8. Moraine Lake Lookout
They say it’s a hike but really, it’s a pretty simple walk. If you can walk on uneven pavement or cobblestone, this .25 mile “hike” will be cake for you and the views will knock your socks off. A lot of the times the best views are from above but sometimes straight on is just a beautiful.

 

Weekend in Charleston, SC

Yes way FROZE! Last month a big group of us headed down to Charleston to soak up some sunshine, sip on froze and celebrate one of our best friends for her bachelorette weekend. A group of us bridesmaids have been planning this trip for almost a year and for it to have finally come and gone, all I can say is TAKE ME BACK!

There was a lot to think abut when planning this trip. First of all, there were thirteen of us. Yes you heard that right… 13 girls! Second of all, none of us had ever spent too much time in Charleston, or that area of South Carolina, so we were planning a lot of the trip blindly.

Where We Stayed: the islands vs. Charleston
Having never been, we used Google Maps to our advantage. We opted for a beach house on the Isle of Palms, an island about a half hour outside of the city. According to the locals, IOP is mostly full of vacation homes locals rent out for most of the year.

I personally really enjoyed staying on IOP. There was a little bit of everything you may need. A grocery store, a decent amount of restaurants options, a golf course and a marina for boaters. But my favorite part was the beach. Charleston itself doesn’t have beaches to lay out on. For a proper beach day, you need to head out to the islands, and IOP’s sandy beaches and warm water was perfect for our trip.

One thing to know is that if you’re looking for nightlife, you may want to stay closer into town. We wanted a nice quiet weekend by the water and that was what was perfect for us. We had a general store down by the marina that we were able to walk down to in the mornings for coffee and breakfast, and for nightlife there was really only one bar to hang out at: The Windjammer.

Pro-tip: We didn’t rent a car, and there were a lot of us so we needed a few Uber’s when heading into town or areas of the island we couldn’t walk to. But calling a rideshare wasn’t the easiest during this time of year. (We went in early April.) I’m not sure if as the season picks up this is easier but just give yourself time if you need to call a ride.

Sullivan’s Island is the next island south of IOP and is connected by a small ridge. This island has a much more local feel with a bunch of restaurants and bars along Middle St., right by the town hall. The famous writer, Edgar Allan Poe, had spent sometime on Sullivan’s Island and you’ll see a lot of acclimates to him, including restaurants, and street names.
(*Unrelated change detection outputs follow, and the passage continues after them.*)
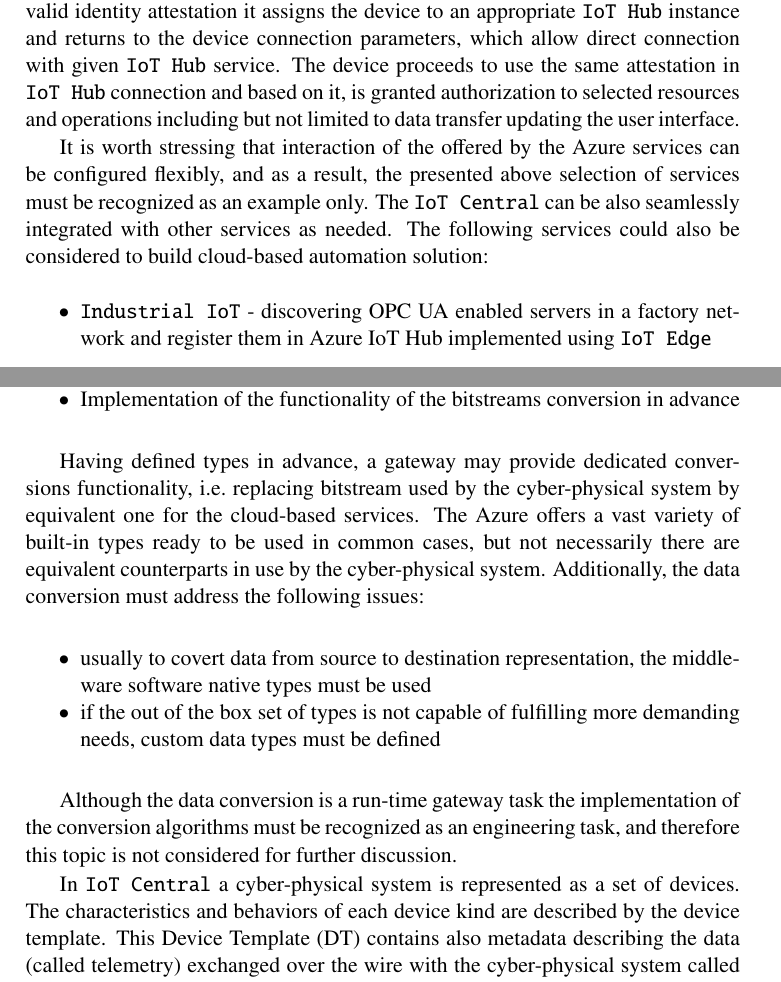
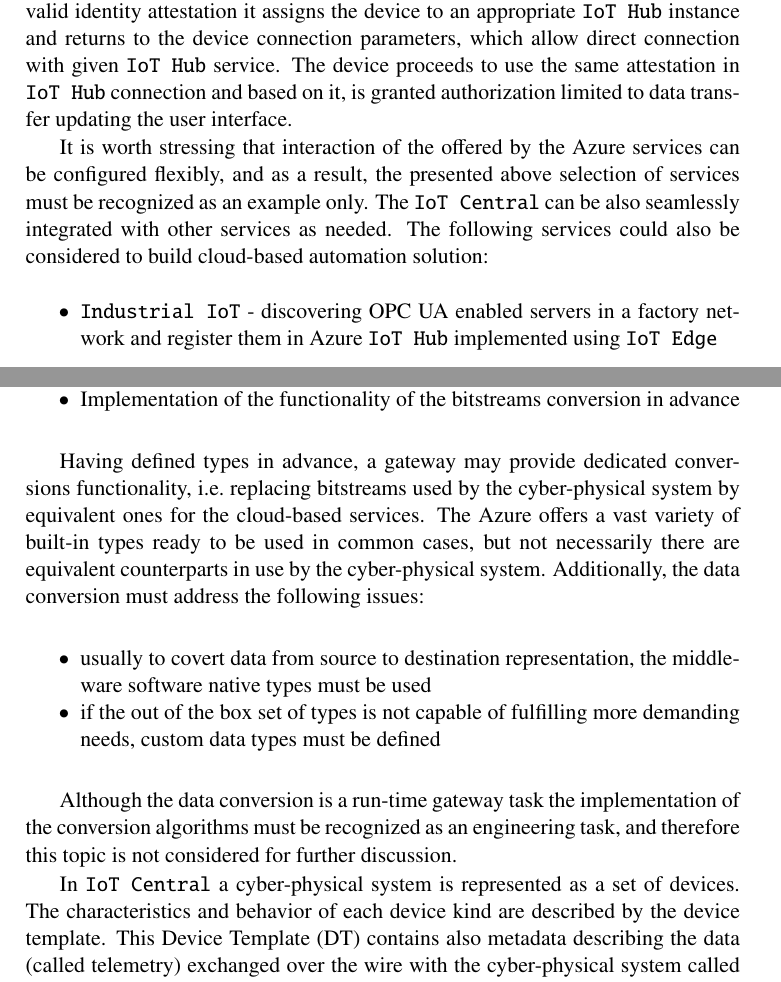
Before and after one commit to it-p-lodz-pl/OOI.Gateway2Azure.Aricle, a LaTeX document (Latex/Manuscript.tex): two parts of pages 7 and 9 of 12, joined at a grey line, cut so that both start at the same text. Compiled offline with pdfLaTeX.

Commit message:
Work out Markdown\40.OOITechnologyFeatures.md #28
- convert to latex - minor changes
 - current .pdf generated.

```diff
--- a/Latex/Manuscript.tex
+++ b/Latex/Manuscript.tex
@@ -344,7 +344,7 @@
 the device connection parameters, which allow direct connection with
 given \texttt{IoT\ Hub} service. The device proceeds to use the same
 attestation in \texttt{IoT\ Hub} connection and based on it, is granted
-authorization to selected resources and operations including but not
+authorization %MP authorization can be applied only to operations ?% to selected resources and operations including but not
 limited to data transfer updating the user interface.
 
 It is worth stressing that interaction of the offered by the Azure
@@ -357,12 +357,9 @@
 \begin{itemize}
 \tightlist
 \item
-  \texttt{Industrial\ IoT} - discovering OPC UA enabled servers in a
-  factory network and register them in Azure IoT Hub implemented using
-  \texttt{IoT\ Edge}
+  \texttt{Industrial\ IoT} - discovering OPC UA enabled servers in a factory network and register them in Azure \texttt{IoT\ Hub} implemented using \texttt{IoT\ Edge}
 \item
-  \texttt{Digital\ Twins} - managing the graph of digital twins, which
-  are to represent some real-world process or entity
+  \texttt{Digital\ Twins} - managing the graph of digital twins, which are to represent some real-world process or entity
 \end{itemize}
 
 \texttt{Industrial\ IoT} promotes OPC UA client/server archetype used to
@@ -423,13 +420,7 @@
   advance
 \end{itemize}
 
-Having defined types in advance, a gateway may provide dedicated
-conversions functionality, i.e.~replacing bitstream used by the
-cyber-physical system by equivalent one for the cloud-based services.
-The Azure offers a vast variety of built-in types ready to be used in
-common cases, but not necessarily there are equivalent counterparts in
-use by the cyber-physical system. Additionally, the data conversion must
-address the following issues:
+Having defined types in advance, a gateway may provide dedicated conversions functionality, i.e.~replacing bitstreams used by the cyber-physical system by equivalent ones for the cloud-based services. The Azure offers a vast variety of built-in types ready to be used in common cases, but not necessarily there are equivalent counterparts in use by the cyber-physical system. Additionally, the data conversion must address the following issues:
 
 \begin{itemize}
 \tightlist
@@ -447,7 +438,7 @@
 discussion.
 
 In \texttt{IoT\ Central} a cyber-physical system is represented as a set
-of devices. The characteristics and behaviors of each device kind are
+of devices. The characteristics and behavior of each device kind are
 described by the device template. This Device Template (DT) contains
 also metadata describing the data (called telemetry) exchanged over the
 wire with the cyber-physical system called Device Capability Model
```
Also changed, not shown: Latex/Manuscript.pdf, Latex/Manuscript.tex (4 more changed lines).
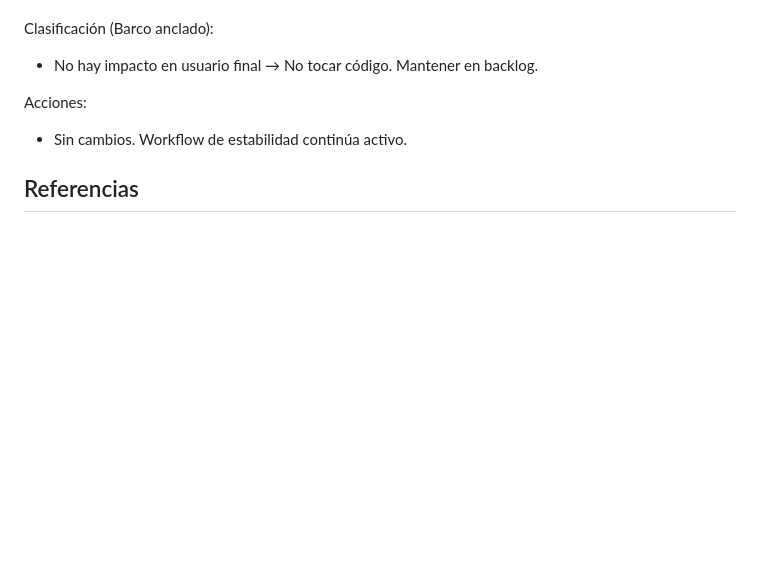
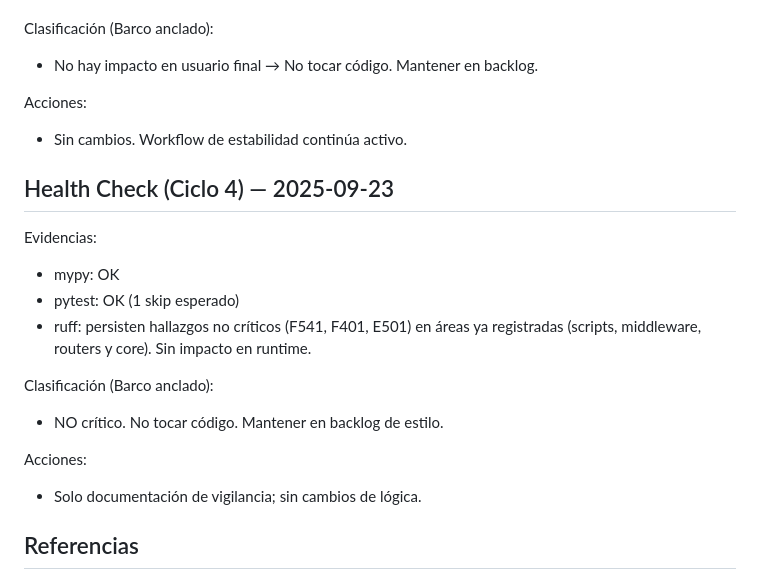
Before and after one commit to eevans-d/GRUPO_GAD, a Markdown page: docs/stability-report-2025-09-23.md, the part around the change. Drawn GitHub-style; blank space fills up the shorter version.

Commit message:
docs(stability): Health Check (Ciclo 4) 2025-09-23; sin críticos; backlog de estilo vigente

```diff
--- a/docs/stability-report-2025-09-23.md
+++ b/docs/stability-report-2025-09-23.md
@@ -60,6 +60,19 @@ Clasificación (Barco anclado):
 Acciones:
 - Sin cambios. Workflow de estabilidad continúa activo.
 
+## Health Check (Ciclo 4) — 2025-09-23
+
+Evidencias:
+- mypy: OK
+- pytest: OK (1 skip esperado)
+- ruff: persisten hallazgos no críticos (F541, F401, E501) en áreas ya registradas (scripts, middleware, routers y core). Sin impacto en runtime.
+
+Clasificación (Barco anclado):
+- NO crítico. No tocar código. Mantener en backlog de estilo.
+
+Acciones:
+- Solo documentación de vigilancia; sin cambios de lógica.
+
 ## Referencias
 - Último commit:
   - Hash (abreviado y completo): `9e75584` / `538dba2d5df0bd0cae17e9b1539e755840a31aa9`
```
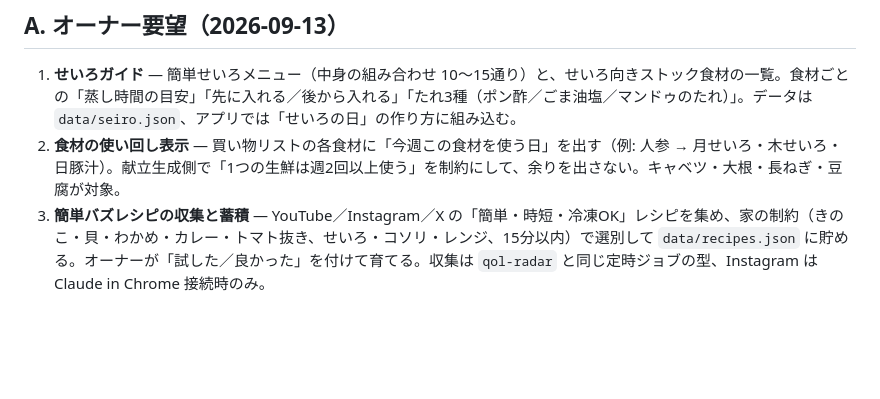
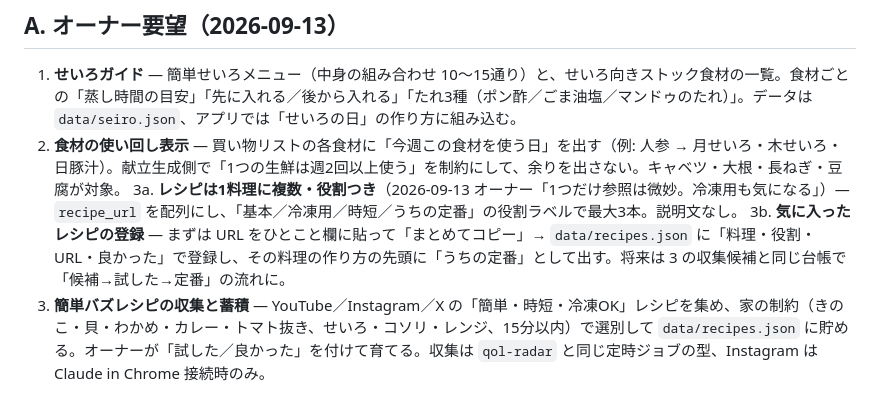
Before and after one commit to YukiKanedomi/daidoko, a Markdown page: BACKLOG.md, the part around the change. Drawn GitHub-style; blank space fills up the shorter version.

Commit message:
BACKLOG: レシピは複数・役割つき、気に入ったレシピの登録フロー
Co-Authored-By: Claude Fable 5.1 <noreply@anthropic.com>
Claude-Session: https://claude.ai/code/session_01EuzqYhc6VVYpiaaksFNdsB

```diff
--- a/BACKLOG.md
+++ b/BACKLOG.md
@@ -6,6 +6,8 @@
 
 1. **せいろガイド** — 簡単せいろメニュー（中身の組み合わせ 10〜15通り）と、せいろ向きストック食材の一覧。食材ごとの「蒸し時間の目安」「先に入れる／後から入れる」「たれ3種（ポン酢／ごま油塩／マンドゥのたれ）」。データは `data/seiro.json`、アプリでは「せいろの日」の作り方に組み込む。
 2. **食材の使い回し表示** — 買い物リストの各食材に「今週この食材を使う日」を出す（例: 人参 → 月せいろ・木せいろ・日豚汁）。献立生成側で「1つの生鮮は週2回以上使う」を制約にして、余りを出さない。キャベツ・大根・長ねぎ・豆腐が対象。
+3a. **レシピは1料理に複数・役割つき**（2026-09-13 オーナー「1つだけ参照は微妙。冷凍用も気になる」）— `recipe_url` を配列にし、「基本／冷凍用／時短／うちの定番」の役割ラベルで最大3本。説明文なし。
+3b. **気に入ったレシピの登録** — まずは URL をひとこと欄に貼って「まとめてコピー」→ `data/recipes.json` に「料理・役割・URL・良かった」で登録し、その料理の作り方の先頭に「うちの定番」として出す。将来は 3 の収集候補と同じ台帳で「候補→試した→定番」の流れに。
 3. **簡単バズレシピの収集と蓄積** — YouTube／Instagram／X の「簡単・時短・冷凍OK」レシピを集め、家の制約（きのこ・貝・わかめ・カレー・トマト抜き、せいろ・コソリ・レンジ、15分以内）で選別して `data/recipes.json` に貯める。オーナーが「試した／良かった」を付けて育てる。収集は `qol-radar` と同じ定時ジョブの型、Instagram は Claude in Chrome 接続時のみ。
 
 ## B. こちらから思いつくもの
```
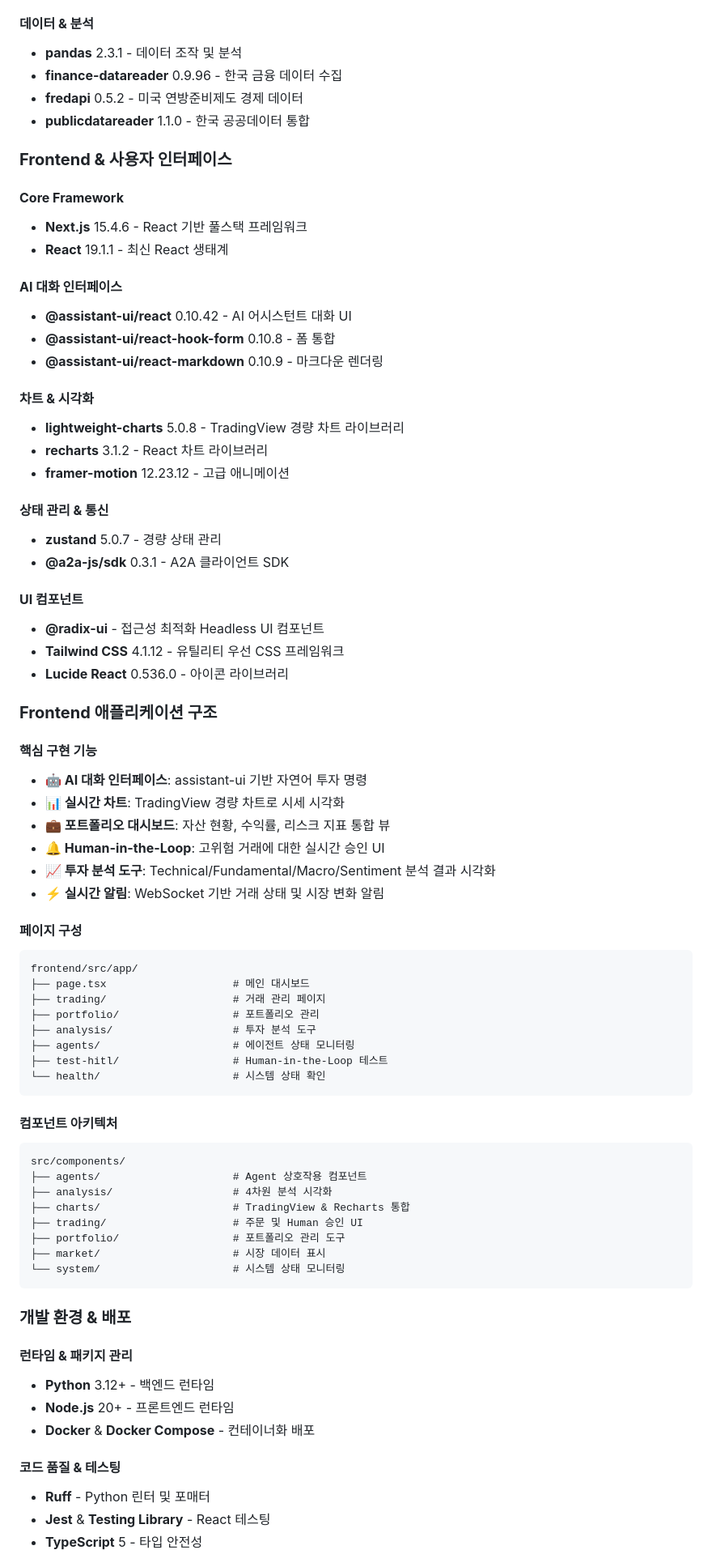
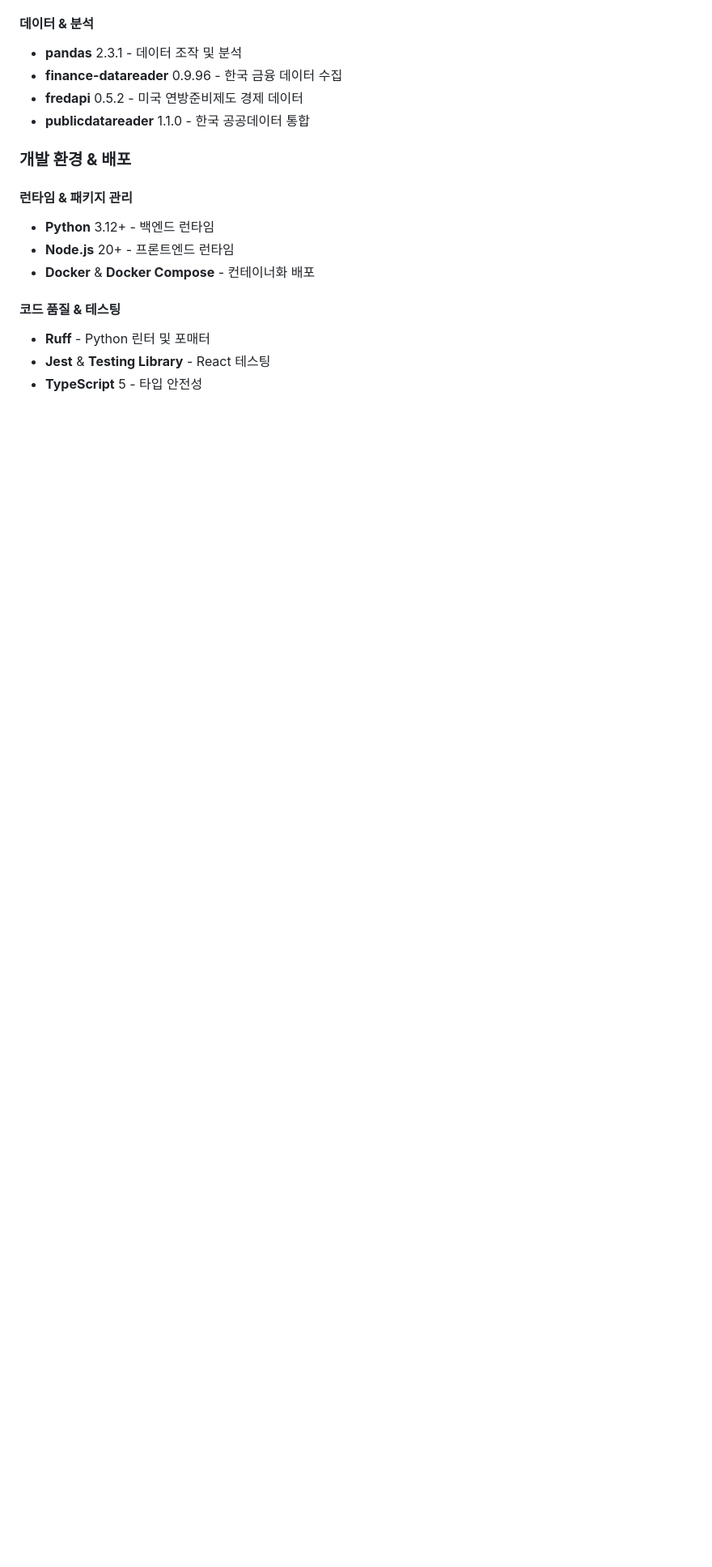
Before and after one commit to frandeer/FastCampus_mcp_a2a_stock_project, a Markdown page: README.md, the part around the change printed below. Shown: that part at 81% size. Drawn GitHub-style; blank space fills up the shorter version.

````diff
--- a/README.md
+++ b/README.md
@@ -107,73 +107,6 @@
 - **fredapi** 0.5.2 - 미국 연방준비제도 경제 데이터
 - **publicdatareader** 1.1.0 - 한국 공공데이터 통합
 
-### **Frontend & 사용자 인터페이스**
-
-#### **Core Framework**
-
-- **Next.js** 15.4.6 - React 기반 풀스택 프레임워크
-- **React** 19.1.1 - 최신 React 생태계
-
-#### **AI 대화 인터페이스**
-
-- **@assistant-ui/react** 0.10.42 - AI 어시스턴트 대화 UI
-- **@assistant-ui/react-hook-form** 0.10.8 - 폼 통합
-- **@assistant-ui/react-markdown** 0.10.9 - 마크다운 렌더링
-
-#### **차트 & 시각화**
-
-- **lightweight-charts** 5.0.8 - TradingView 경량 차트 라이브러리
-- **recharts** 3.1.2 - React 차트 라이브러리
-- **framer-motion** 12.23.12 - 고급 애니메이션
-
-#### **상태 관리 & 통신**
-
-- **zustand** 5.0.7 - 경량 상태 관리
-- **@a2a-js/sdk** 0.3.1 - A2A 클라이언트 SDK
-
-#### **UI 컴포넌트**
-
-- **@radix-ui** - 접근성 최적화 Headless UI 컴포넌트
-- **Tailwind CSS** 4.1.12 - 유틸리티 우선 CSS 프레임워크
-- **Lucide React** 0.536.0 - 아이콘 라이브러리
-
-### **Frontend 애플리케이션 구조**
-
-#### **핵심 구현 기능**
-
-- **🤖 AI 대화 인터페이스**: assistant-ui 기반 자연어 투자 명령
-- **📊 실시간 차트**: TradingView 경량 차트로 시세 시각화
-- **💼 포트폴리오 대시보드**: 자산 현황, 수익률, 리스크 지표 통합 뷰
-- **🔔 Human-in-the-Loop**: 고위험 거래에 대한 실시간 승인 UI
-- **📈 투자 분석 도구**: Technical/Fundamental/Macro/Sentiment 분석 결과 시각화
-- **⚡ 실시간 알림**: WebSocket 기반 거래 상태 및 시장 변화 알림
-
-#### **페이지 구성**
-
-```text
-frontend/src/app/
-├── page.tsx                    # 메인 대시보드
-├── trading/                    # 거래 관리 페이지
-├── portfolio/                  # 포트폴리오 관리
-├── analysis/                   # 투자 분석 도구
-├── agents/                     # 에이전트 상태 모니터링
-├── test-hitl/                  # Human-in-the-Loop 테스트
-└── health/                     # 시스템 상태 확인
-```
-
-#### **컴포넌트 아키텍처**
-
-```text
-src/components/
-├── agents/                     # Agent 상호작용 컴포넌트
-├── analysis/                   # 4차원 분석 시각화
-├── charts/                     # TradingView & Recharts 통합
-├── trading/                    # 주문 및 Human 승인 UI
-├── portfolio/                  # 포트폴리오 관리 도구
-├── market/                     # 시장 데이터 표시
-└── system/                     # 시스템 상태 모니터링
-```
-
 ### **개발 환경 & 배포**
 
 #### **런타임 & 패키지 관리**
````
Also changed, not shown: other parts of README.md (+0 -16 lines).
The other two popular islands are Folly Beach and Kiawah Island, both of which are south of Charleston and neither of which we went to. According to a few shop owners and Uber drivers, Folly Beach has a pretty bad reputation for being a big party area. Something our 22-year-old selves would have loved, but at 32 we were happy we didn’t pick that island for our weekend home. Kiawah, while popular for boating and fishing, is most well known for the beautiful golf courses they have.

What We Did:
We spent our first day in Charleston exploring King St. King St. is the main drag through Charleston and has storefront after storefront of amazing restaurants, shops, cafes, and ice cream stores. Super cute but go here during the week because it gets packed! Friday when we were walking around it was pretty busy, but Saturday it was insane. A few of us went into town to do some quick shopping and it was a mad house walking up and down the street.

Friday night we went back into Charleston to be as basic as we could get and go candle making. Candlefish not only sells hand crafted candles with over 100 scents to choose from, but they also offer DIY candle making workshops where you can be your own Chandler (candlemaker). What I loved was there were a lot of us that night and we each have our own fragrances we prefer and lean towards. I gravitate toward musky, woodsy smells, while some of my girlfriends go for the  florals or vanillas.  We had so many options to pick from and could really choose what we each liked.

Everyone made two candles, they set overnight and we were able to pick them up the next day or get them shipped (which we opted for). One of the best parts of the whole experience…. BYOB. We brought a few bottles of wine and while I’m sure wrangling 12 tipsy girls in their 30s was not what our Chandler wanted to do on her Friday night, Sarah was amazing with us.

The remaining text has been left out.